A few weeks ago, a friend of mine introduced me to a YouTube video that I can't believe I had never seen before: William Shatner performing "Rocket Man."
Shatner's take on the classic song is memorable, with his presentation coming across as both dramatic and humorous. I love that he uses prosodic features to change the flow of the lyrics each time the chorus reoccurs and takes advantage of editing features by having two Shatners on the screen at once. I'm not a poetry expert, but I think the reading is enhanced by that fact that Elton John's lyrics are poetic and lend themselves more freely to spoken performances.
Thirty years after that performance, another actor took on a popular song to perform as, um, a type of spoken art. Through Twitter, I was introduced tonight to the video performance of Christopher Walken reading Lady Gaga's "Poker Face."
Walken's performance is also memorable, but I would not exactly apply the term "classic" to it. Comparing the two made me start thinking about song lyrics and how they're written in general to achieve different goals. One aspect of linguistic study is to ask why a speaker (or singer) put particular words/sounds together and what purpose or function the speaker (or singer) is achieving through those words/sounds. Songs are a form of linguistic performance. As such, I think some songs are meant only for singing (i.e., "Poker Face") while others are more readily available for other modes of performance (i.e., "Rocket Man").

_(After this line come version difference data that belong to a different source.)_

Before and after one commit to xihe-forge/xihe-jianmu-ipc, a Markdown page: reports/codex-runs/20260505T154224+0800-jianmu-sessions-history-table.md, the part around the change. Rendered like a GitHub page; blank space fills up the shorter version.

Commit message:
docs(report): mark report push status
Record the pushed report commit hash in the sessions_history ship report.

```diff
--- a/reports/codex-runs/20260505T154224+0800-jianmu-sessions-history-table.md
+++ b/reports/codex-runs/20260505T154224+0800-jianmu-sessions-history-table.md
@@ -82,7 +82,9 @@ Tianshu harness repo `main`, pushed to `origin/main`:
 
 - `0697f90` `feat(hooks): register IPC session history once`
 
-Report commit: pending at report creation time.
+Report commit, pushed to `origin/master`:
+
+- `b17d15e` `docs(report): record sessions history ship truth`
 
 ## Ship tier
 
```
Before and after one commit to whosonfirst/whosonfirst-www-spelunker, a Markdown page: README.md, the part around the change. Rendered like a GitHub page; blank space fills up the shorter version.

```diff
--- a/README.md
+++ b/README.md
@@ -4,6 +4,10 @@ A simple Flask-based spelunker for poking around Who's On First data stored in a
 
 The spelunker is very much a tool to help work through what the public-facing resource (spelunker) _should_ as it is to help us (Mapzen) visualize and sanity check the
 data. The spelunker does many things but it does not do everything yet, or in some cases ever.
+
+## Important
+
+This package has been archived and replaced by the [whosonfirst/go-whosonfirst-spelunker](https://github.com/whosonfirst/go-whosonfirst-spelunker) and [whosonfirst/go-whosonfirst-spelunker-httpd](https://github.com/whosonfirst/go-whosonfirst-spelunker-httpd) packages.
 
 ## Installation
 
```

What songs do you think are only meant for singing? What songs do you think could be more readily performed as poetry?